His research showed that chemicals found in hazardous waste — used motor oil, plastic containers, paint thinners, for example — could be rendered harmless by soaking them in a bath of molten metal hotter than volcanic lava.
On a scale of 10, this was a 13, Preston said in interview with The Boston Globe in 1993.
Preston brought in Bill Haney, a Mark Zuckerberg of his time. Haney started his first company while a freshman at Harvard, sold it, and then started another one that went public making him a multimillionaire before he was 30.
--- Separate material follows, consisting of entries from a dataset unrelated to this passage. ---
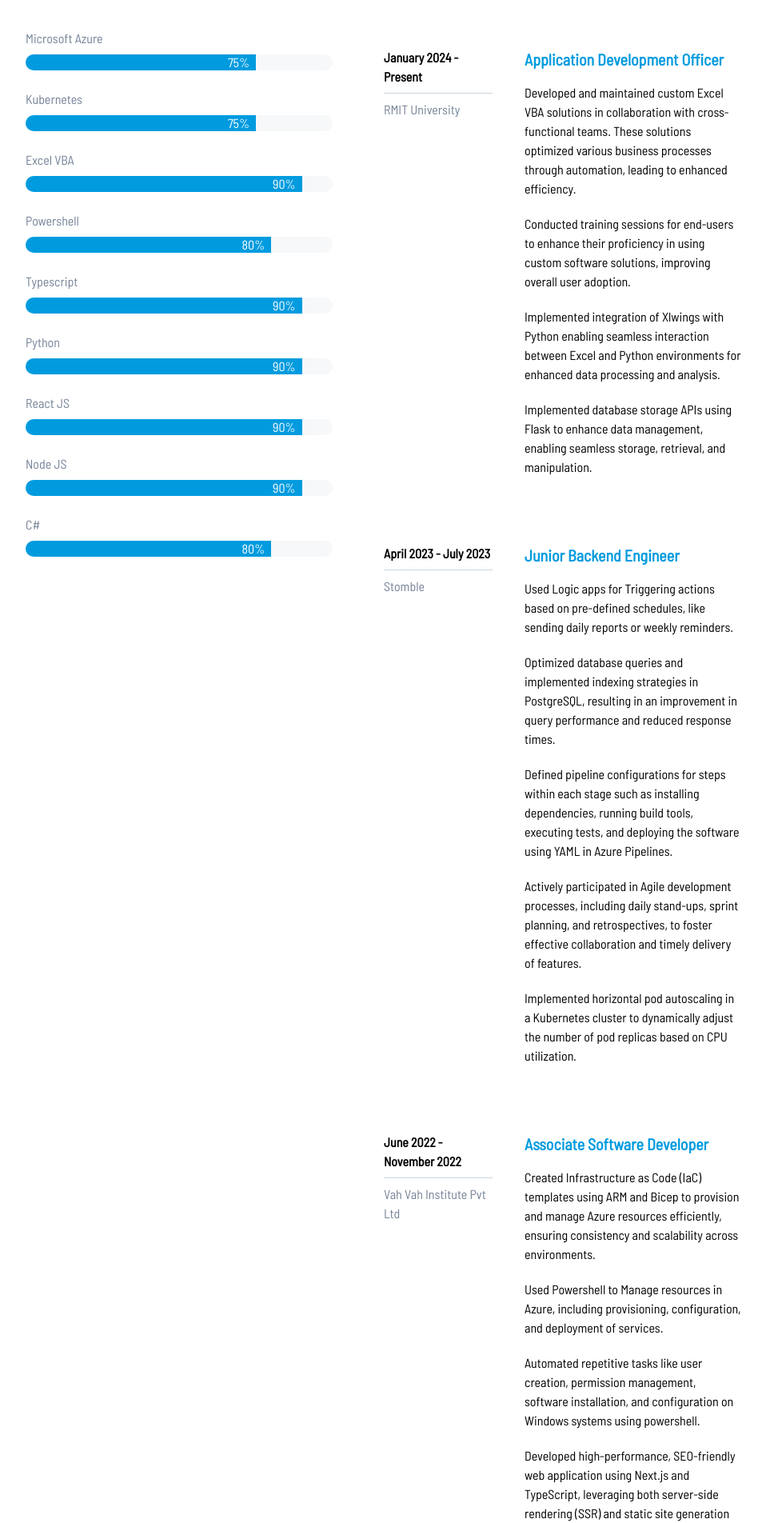
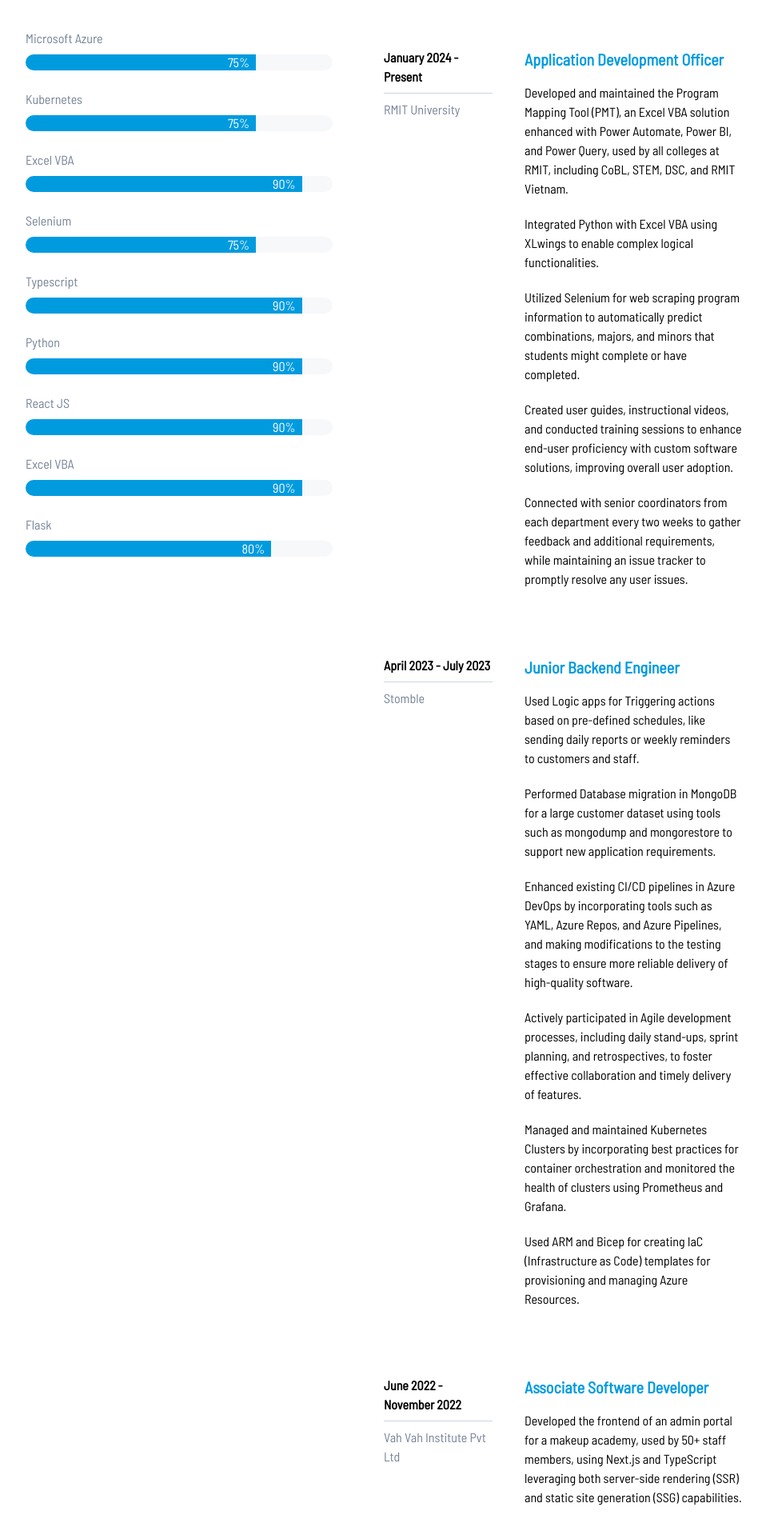
Before and after one commit to lestercorreya/Portfolio, a Next.js app: page / in a window 1280 px wide. Shown: the part 2080-3984 px from the top of the page at 80% size, without its empty margins (160-1118 px from the left). Built offline with nearby package versions, Linux system fonts and the light colour scheme; a web font is replaced by a local one.

Commit message:
22/07/2024

```diff
--- a/components/SkillsSection.js
+++ b/components/SkillsSection.js
@@ -16,8 +16,8 @@ const SkillsSection = (props) => {
       "level": "90%"
     },
     {
-      "name": "Powershell",
-      "level": "80%"
+      "name": "Selenium",
+      "level": "75%"
     },
     {
       "name": "Typescript",
@@ -32,11 +32,11 @@ const SkillsSection = (props) => {
       "level": "90%"
     },
     {
-      "name": "Node JS",
+      "name": "Excel VBA",
       "level": "90%"
     },
     {
-      "name": "C#",
+      "name": "Flask",
       "level": "80%"
     },
   ]
@@ -46,10 +46,11 @@ const SkillsSection = (props) => {
       "duration": "January 2024 - Present",
       "designation": "Application Development Officer",
       "responsibilites": [
-        "Developed and maintained custom Excel VBA solutions in collaboration with cross-functional teams. These solutions optimized various business processes through automation, leading to enhanced efficiency.",
-        "Conducted training sessions for end-users to enhance their proficiency in using custom software solutions, improving overall user adoption.",
-        "Implemented integration of Xlwings with Python enabling seamless interaction between Excel and Python environments for enhanced data processing and analysis.",
-        "Implemented database storage APIs using Flask to enhance data management, enabling seamless storage, retrieval, and manipulation."
+        "Developed and maintained the Program Mapping Tool (PMT), an Excel VBA solution enhanced with Power Automate, Power BI, and Power Query, used by all colleges at RMIT, including CoBL, STEM, DSC, and RMIT Vietnam.",
+        "Integrated Python with Excel VBA using XLwings to enable complex logical functionalities.",
+        "Utilized Selenium for web scraping program information to automatically predict combinations, majors, and minors that students might complete or have completed.",
+        "Created user guides, instructional videos, and conducted training sessions to enhance end-user proficiency with custom software solutions, improving overall user adoption.",
+        "Connected with senior coordinators from each department every two weeks to gather feedback and additional requirements, while maintaining an issue tracker to promptly resolve any user issues."
       ]
     },
     {
@@ -57,11 +58,12 @@ const SkillsSection = (props) => {
       "duration": "April 2023 - July 2023",
       "designation": "Junior Backend Engineer",
       "responsibilites": [
-        "Used Logic apps for Triggering actions based on pre-defined schedules, like sending daily reports or weekly reminders.",
-        "Optimized database queries and implemented indexing strategies in PostgreSQL, resulting in an improvement in query performance and reduced response times.",
-        "Defined pipeline configurations for steps within each stage such as installing dependencies, running build tools, executing tests, and deploying the software using YAML in Azure Pipelines.",
+        "Used Logic apps for Triggering actions based on pre-defined schedules, like sending daily reports or weekly reminders to customers and staff.",
+        "Performed Database migration in MongoDB for a large customer dataset using tools such as mongodump and mongorestore to support new application requirements.",
+        "Enhanced existing CI/CD pipelines in Azure DevOps by incorporating tools such as YAML, Azure Repos, and Azure Pipelines, and making modifications to the testing stages to ensure more reliable delivery of high-quality software.",
         "Actively participated in Agile development processes, including daily stand-ups, sprint planning, and retrospectives, to foster effective collaboration and timely delivery of features.",
-        "Implemented horizontal pod autoscaling in a Kubernetes cluster to dynamically adjust the number of pod replicas based on CPU utilization."
+        "Managed and maintained Kubernetes Clusters by incorporating best practices for container orchestration and monitored the health of clusters using Prometheus and Grafana.",
+        "Used ARM and Bicep for creating IaC (Infrastructure as Code) templates for provisioning and managing Azure Resources."
       ]
     },
     {
@@ -69,10 +71,11 @@ const SkillsSection = (props) => {
       "duration": "June 2022 - November 2022",
       "designation": "Associate Software Developer",
       "responsibilites": [
-        "Created Infrastructure as Code (IaC) templates using ARM and Bicep to provision and manage Azure resources efficiently, ensuring consistency and scalability across environments.",
-        "Used Powershell to Manage resources in Azure, including provisioning, configuration, and deployment of services.",
-        "Automated repetitive tasks like user creation, permission management, software installation, and configuration on Windows systems using powershell.",
-        "Developed high-performance, SEO-friendly web application using Next.js and TypeScript, leveraging both server-side rendering (SSR) and static site generation (SSG) capabilities."
+        "Developed the frontend of an admin portal for a makeup academy, used by 50+ staff members, using Next.js and TypeScript leveraging both server-side rendering (SSR) and static site generation (SSG) capabilities.",
+        "Utilized UI frameworks such as Material UI and Tailwind CSS to create an aesthetically pleasing frontend.",
+        "Developed over 50 automated tests for new features using Jest, incorporating React Testing Library, Axios, and Supertest.",
+        "Virtualized test and dev environment servers using Docker and coupled it with Nginx for load balancing.",
+        "Contributed to the backend development team, enhancing functionalities using Python, Flask, and MongoDB, while integrating Redis for caching and implementing indexing for optimized database performance."
       ]
     },
   ]
```
Also changed, not shown: public/static/images/resume.jpg, 1 other file (tests, documents, lock files or other folders).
Like Continuum, Molten Metal boasted impressive credentials and backers, making it easy to attract investors. The environmental company forged partnerships with Du Pont, Lockheed Martin, and Westinghouse. A Harvard Nobel laureate espoused the virtues of its technology in a slick promotional video for Molten Metal; years later he would also serve as an adviser for Continuum.
What also helped Molten Metal was a cozy relationship with Gore. Executives gave tens of thousands of dollars in campaign contributions to Gore, a likely 2000 presidential hopeful. Their big play: Harvard football legend Victor Gatto. He was a Molten Metal executive, a classmate of Gore’s, and a legend because Gatto captained the Crimson’s comeback in the 1968 Harvard-Yale football game that ended in a 29-29 tie. Some believe that helped the company secure $33 million in federal grants from the Department of Energy.
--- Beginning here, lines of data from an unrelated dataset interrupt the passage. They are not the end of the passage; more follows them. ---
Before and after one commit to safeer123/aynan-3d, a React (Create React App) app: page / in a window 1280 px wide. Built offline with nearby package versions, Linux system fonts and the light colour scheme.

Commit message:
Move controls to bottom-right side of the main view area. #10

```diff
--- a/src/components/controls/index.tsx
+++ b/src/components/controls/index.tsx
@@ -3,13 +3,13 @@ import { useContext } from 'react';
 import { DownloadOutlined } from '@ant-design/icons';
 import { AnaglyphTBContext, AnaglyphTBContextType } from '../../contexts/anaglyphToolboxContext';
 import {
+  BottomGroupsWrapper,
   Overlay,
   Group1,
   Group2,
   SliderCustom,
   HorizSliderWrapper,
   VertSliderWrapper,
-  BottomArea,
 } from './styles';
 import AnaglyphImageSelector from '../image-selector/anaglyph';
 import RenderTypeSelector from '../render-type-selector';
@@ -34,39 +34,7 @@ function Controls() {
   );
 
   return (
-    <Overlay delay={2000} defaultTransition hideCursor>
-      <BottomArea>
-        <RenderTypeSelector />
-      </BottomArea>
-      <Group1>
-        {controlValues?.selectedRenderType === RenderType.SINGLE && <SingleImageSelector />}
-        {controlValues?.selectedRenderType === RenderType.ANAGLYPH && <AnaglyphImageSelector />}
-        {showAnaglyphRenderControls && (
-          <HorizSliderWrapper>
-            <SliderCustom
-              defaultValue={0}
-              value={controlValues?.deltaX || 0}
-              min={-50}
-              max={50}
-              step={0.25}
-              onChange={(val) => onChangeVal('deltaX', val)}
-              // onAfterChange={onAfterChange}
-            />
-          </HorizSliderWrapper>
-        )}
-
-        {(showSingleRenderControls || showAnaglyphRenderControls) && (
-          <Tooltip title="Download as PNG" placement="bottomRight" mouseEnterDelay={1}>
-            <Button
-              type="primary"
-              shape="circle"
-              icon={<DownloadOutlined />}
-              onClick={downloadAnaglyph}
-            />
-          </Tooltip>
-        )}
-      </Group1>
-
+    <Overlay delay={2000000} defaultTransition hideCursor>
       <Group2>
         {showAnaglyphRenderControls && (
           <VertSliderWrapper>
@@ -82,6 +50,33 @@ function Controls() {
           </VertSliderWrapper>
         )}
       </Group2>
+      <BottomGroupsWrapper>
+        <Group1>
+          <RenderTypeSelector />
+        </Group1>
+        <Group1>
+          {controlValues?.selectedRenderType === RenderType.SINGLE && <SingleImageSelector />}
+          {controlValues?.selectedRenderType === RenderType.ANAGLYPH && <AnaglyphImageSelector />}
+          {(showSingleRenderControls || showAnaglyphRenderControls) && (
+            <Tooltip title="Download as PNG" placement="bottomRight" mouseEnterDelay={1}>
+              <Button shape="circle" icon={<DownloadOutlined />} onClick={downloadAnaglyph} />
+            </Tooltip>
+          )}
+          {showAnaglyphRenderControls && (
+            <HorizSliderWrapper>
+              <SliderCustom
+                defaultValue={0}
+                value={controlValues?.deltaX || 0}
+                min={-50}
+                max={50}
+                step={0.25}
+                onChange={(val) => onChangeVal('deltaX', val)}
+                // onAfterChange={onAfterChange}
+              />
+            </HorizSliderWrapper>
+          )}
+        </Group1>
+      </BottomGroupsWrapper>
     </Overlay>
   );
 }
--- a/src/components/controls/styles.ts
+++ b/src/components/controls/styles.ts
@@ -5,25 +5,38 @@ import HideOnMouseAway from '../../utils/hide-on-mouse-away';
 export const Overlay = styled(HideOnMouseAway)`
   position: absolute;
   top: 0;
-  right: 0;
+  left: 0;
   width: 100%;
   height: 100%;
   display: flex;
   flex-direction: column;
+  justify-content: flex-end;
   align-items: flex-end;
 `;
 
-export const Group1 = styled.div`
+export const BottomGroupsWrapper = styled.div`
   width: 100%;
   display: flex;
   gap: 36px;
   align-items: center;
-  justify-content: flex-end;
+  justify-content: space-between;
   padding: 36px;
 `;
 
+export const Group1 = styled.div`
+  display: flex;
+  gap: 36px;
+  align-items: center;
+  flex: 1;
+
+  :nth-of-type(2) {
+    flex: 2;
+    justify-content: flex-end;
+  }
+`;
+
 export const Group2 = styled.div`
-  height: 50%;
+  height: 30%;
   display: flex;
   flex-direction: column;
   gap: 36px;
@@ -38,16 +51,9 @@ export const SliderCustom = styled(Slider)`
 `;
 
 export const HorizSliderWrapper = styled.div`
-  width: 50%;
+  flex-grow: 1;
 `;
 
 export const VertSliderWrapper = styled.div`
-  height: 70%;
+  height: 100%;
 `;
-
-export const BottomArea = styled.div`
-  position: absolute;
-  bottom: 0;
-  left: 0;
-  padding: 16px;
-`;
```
Molten Metal went public in February 1993, ultimately raising more than $350 million and employing nearly 500 people.
By 1996, the company was in commercial production, cleaning up the country’s nuclear waste. Molten Metal, however, then became the focus of a Senate campaign finance investigation into whether it got favorable treatment because of its contributions to Gore.
Ultimately, the investigation was dropped, but the damage was done. The political circus proved too much of a distraction for Haney, its chief executive.
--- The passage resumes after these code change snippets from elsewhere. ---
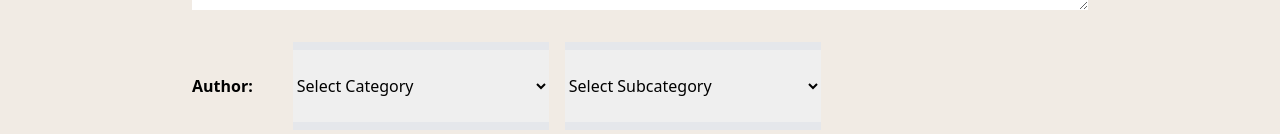
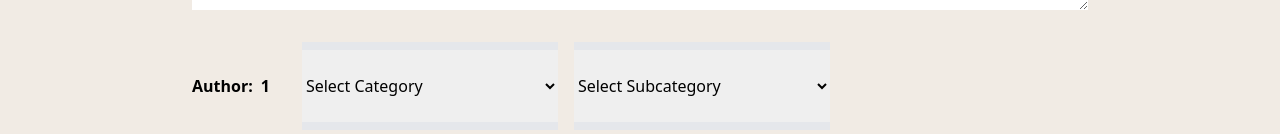
Before and after one commit to Algorithm-Allies/valleyNews, a React (Vite) app in the folder client/: page /createarticle in a window 1280 px wide. Shown: the part 666-800 px from the top of the page. Built offline with nearby package versions, Linux system fonts and the light colour scheme; sample sign-in values are in the browser's storage.

Commit message:
userId for Author

```diff
--- a/client/src/pages/CreateArticle.jsx
+++ b/client/src/pages/CreateArticle.jsx
@@ -6,7 +6,7 @@ import {useUser} from "../hooks/useUserContext";
 export default function CreateArticle() {
   const now = new Date();
   const dateString = now.toLocaleDateString('en-GB'); //dd/MM/yyyy
-  const {businessId, author} = useUser();
+  const {businessId, userId} = useUser();
   console.log("UserInfo's Business ID from useUser:", businessId);
   const initialFormData = [{
     "source": "source1",
@@ -15,7 +15,7 @@ export default function CreateArticle() {
     "subHeading": "",
     "category": "",
     "subcategory": "",
-    "author": author,
+    "author": userId,
     "date": dateString,
     "datetime": now,
     "img": {
```
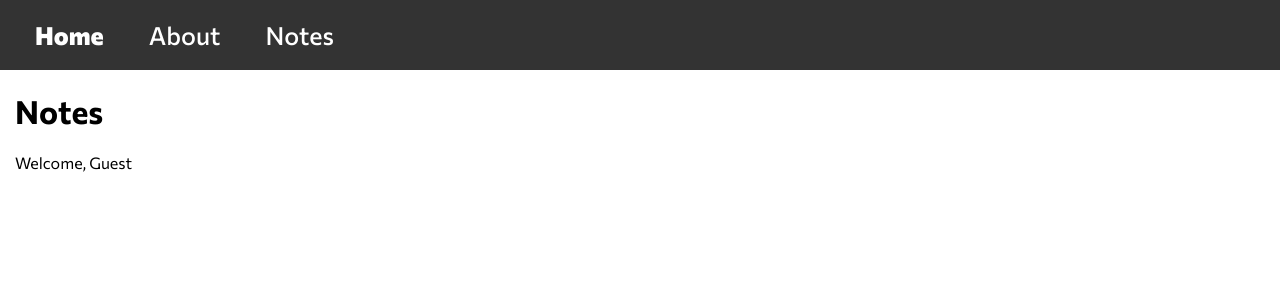
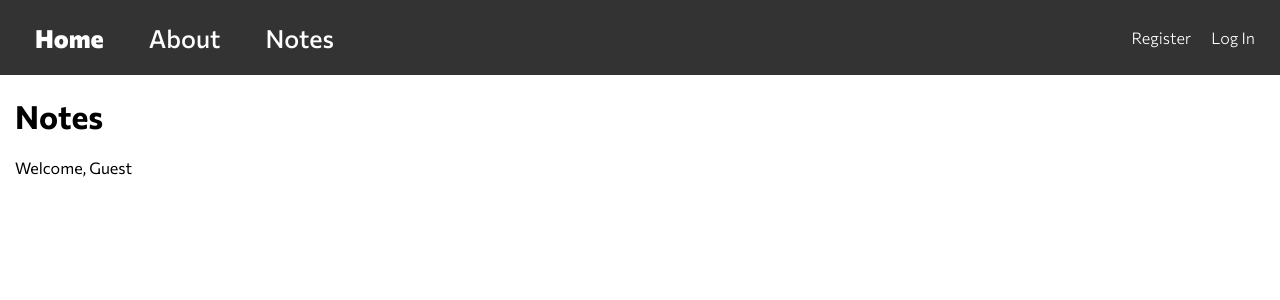
Before and after one commit to pavelsytnik/notes-php-no-framework-app, a PHP site: page / in a window 1280 px wide. Shown: the top 300 px of the page. Run offline with PHP 8.4, Linux system fonts and the light colour scheme.

Commit message:
Add auth buttons to banner

```diff
--- a/public/css/site.css
+++ b/public/css/site.css
@@ -26,9 +26,23 @@ ul {
   font-weight: 700;
 }
 
-.navbar {
+.banner {
   background-color: #333;
   padding: 20px;
+  display: flex;
+  justify-content: space-between;
+  align-items: center;
+}
+
+.banner-right {
+  display: flex;
+  align-items: center;
+  gap: 10px;
+}
+
+.banner-right form {
+    display: flex;
+    margin: 0;
 }
 
 .navbar-list {
@@ -53,6 +67,16 @@ ul {
 
 .navbar-link:hover {
   background-color: #222;
+}
+
+.account-btn {
+  background: transparent;
+  border: none;
+  font-size: 16px;
+  font-weight: 300;
+  font-family: 'Commissioner', sans-serif;
+  padding: 8px 5px;
+  cursor: pointer;
 }
 
 .notes-list {
--- a/views/partials/nav.partial.php
+++ b/views/partials/nav.partial.php
@@ -5,6 +5,7 @@
     }
 ?>
 
+<header class="banner">
     <nav class="navbar">
         <ul class="navbar-list">
             <li>
@@ -24,3 +25,15 @@
             </li>
         </ul>
     </nav>
+    <div class="banner-right">
+        <?php if ($_SESSION['user'] ?? false): ?>
+            <form method="POST" action="/logout">
+                <input type="hidden" name="_method" value="DELETE">
+                <button class="navbar-link account-btn">Log Out</button>
+            </form>
+        <?php else: ?>
+            <a class="navbar-link account-btn" href="/register">Register</a>
+            <a class="navbar-link account-btn" href="/login">Log In</a>
+        <?php endif; ?>
+    </div>
+</header>
```
Lines whose indentation alone changed are shown as unchanged.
“It pulled Bill Haney away when the company needed him the most,” said Andrew Hoffman, a University of Michigan professor who has authored a case study on Molten Metal. “Bill was critical.”
Layoffs soon followed. With the company running out of cash, it filed for Chapter 11 bankruptcy protection on Dec. 3, 1997. Shareholders sued officers and directors of Molten Metal, alleging fraud and misrepresenting the potential of its technology. Executives settled the case for $11.8 million, without a ruling of wrongdoing.
Haney went off to work at environmental nonprofits and became a documentary filmmaker. Preston and Nagel, meanwhile, started a new company, Atomic Ordered Materials, headquartered at the old Molten Metal plant.
Preston and Nagel again believed they had come across a scientific breakthrough with big commercial potential. This time, the technology seemed like a modern form of alchemy: changing the properties of matter. To them, it held the promise of better materials that could, for example, make more powerful computer chips.
Like Molten Metal, Atomic Ordered Materials, later renamed Continuum Energy Technologies, impressed investors with its novel science and connections, including its chairman, Harvard Business School professor Michael Porter. That’s what attracted Swiss heiress Corinna von Schonau-Riedweg, who would eventually sink about $77 million of her fortune into Continuum and related ventures.
Continuum has yet to commercialize its technology, and von Schonau-Riedweg now believes she was duped. She filed a lawsuit in Suffolk Superior Court alleging fraud and mismanagement that shrunk her investments to about $50,000.
Earlier this month, a judge dismissed parts of the case, but allowed other portions of the case to move forward. Continuum has said that no investors have lost money.
Like Molten Metal, Continuum has traded on its potential to change the world and make money. But will it be too hot to handle?